Colonel Joel Lane played a key role in North Carolina's transition from county to state and Raleigh's capital city status. Later known as "The Father of Raleigh," he constructed this establishment in the 1760s in a primarily rural location, making it a recipient of admiration. Owned and restored by the National Society of the Colonial Dames of America, the manor houses a unique collection of artifacts, paintings and furniture that archetypes 18th-century living. The historic site has accolades aplenty to its credit, and guided tours to the museum attract throngs of locals, tourists, historians and educational organizations.

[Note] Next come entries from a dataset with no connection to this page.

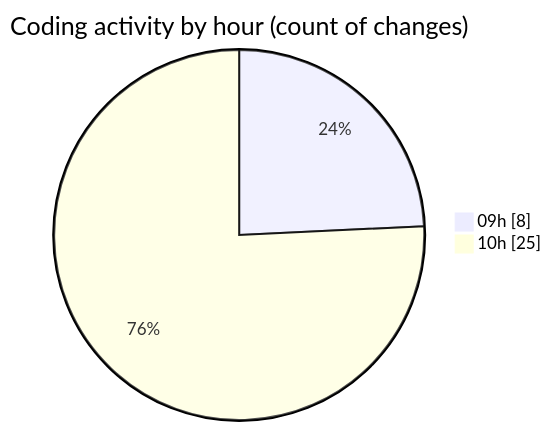
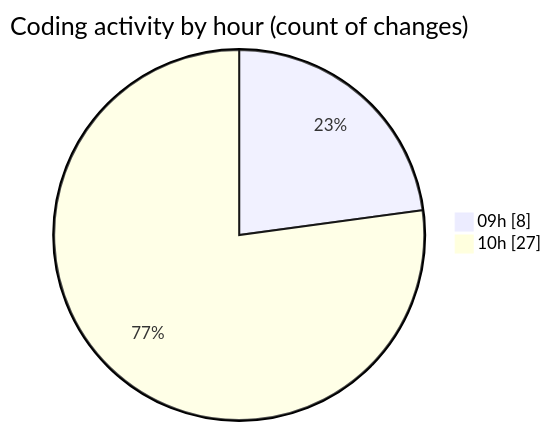
One commit to momahboobian/code-tracking changed the second of 2 diagrams in 2025-09-01/cda/README.md. Above: the diagram before and after it, drawn with Mermaid. The commit also changed other lines of this file and 1 other file, not shown here.

````diff
--- a/2025-09-01/cda/README.md
+++ b/2025-09-01/cda/README.md
@@ -35,6 +37,6 @@
 ```mermaid
 pie showData
 title Coding activity by hour (count of changes)
 "09h" : 8
-"10h" : 25
+"10h" : 27
 ```
````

The manicured lawns and verdant gardens make for a serene backdrop.
The North Carolina State Capitol building is the former house of the North Carolina legislature and the current home of the state’s governor’s offices. Dominating a central block of downtown Raleigh, the building was completed in 1840 and is built in the Greek Revival style. The North Carolina State Capitol Foundation offers guided tours of the building and a program of lectures, children’s history classes, concerts, and exhibits to the public free of charge.
The North Carolina Executive Mansion, a fine structure of brick built in the Queen Anne style, is the official residence of the Governor of North Carolina and his or her family. The mansion is home to historical artifacts and paintings of local note, and has been a Raleigh social, political, and cultural hub since its founding in 1891. Guided tours of the mansion and its gardens are given in the spring and fall on Wednesdays and Thursdays, and holiday open houses are held in December. Admission is free. but tours must be booked in advance.
Established in 1869, Historic Oakwood Cemetery is located in the Victorian neighborhood within stumbling distance of iconic city landmarks like the North Carolina State Capitol and Governor's Mansion. With a belief that pays respect to the dead while celebrating life, the 102 acres (41 hectares) of sprawling landscape is an archetypal 19th-century garden cemetery and final resting place for over 20,000 Raleigh citizens and political dignitaries including senators, war veterans and mayors. Henry Mordecai allocated an area to commemorate Confederate soldiers, adjacent to the House of Memory, an ode to men and women serving the nation. The verdant park of oaks and maples is punctuated with monumental tomb stones, sculptures, statues, inscriptions and carvings.
This simple, restored farmhouse is a prominent national historic landmark. Here, generals Joseph E. Johnston and William T. Sherman signed the largest confederate troop surrender of the American Civil War, thereby ending it. Now, it is known as the Bennett Place State Historic Site, where visitors can enjoy the visitor center, restored historical structures, monuments, nature trails, and picnic areas.
Historic Yates Mill County Park is a 174-acre (70 hectares) wildlife refuge and environmental research center with open lands and a small pond offering visitors fishing, hiking, and bird-watching opportunities. Yates Mill is the last operating, water-powered gristmill in North Carolina’s Capital County. Mill tours and corn grinding demonstrations are offered throughout the year, as are seasonal educational and holiday programs. The visitor center sells finished stone-ground cornmeal and vintage postcards as souvenirs.
Stagville was once part of a 30,000-acre (12,140 hectares) slave plantation, one of the largest North Carolina. Today, the Stagville grounds span 71 acres (29 hectares) and are home to Horton Grove, the historic 18th Century Georgian family plantation home, a timber-framed barn, and a graveyard. Visitors can explore the grounds and surrounding structures on guided and self-guided tours, although the buildings are open only to guided tours. Reservations are recommended.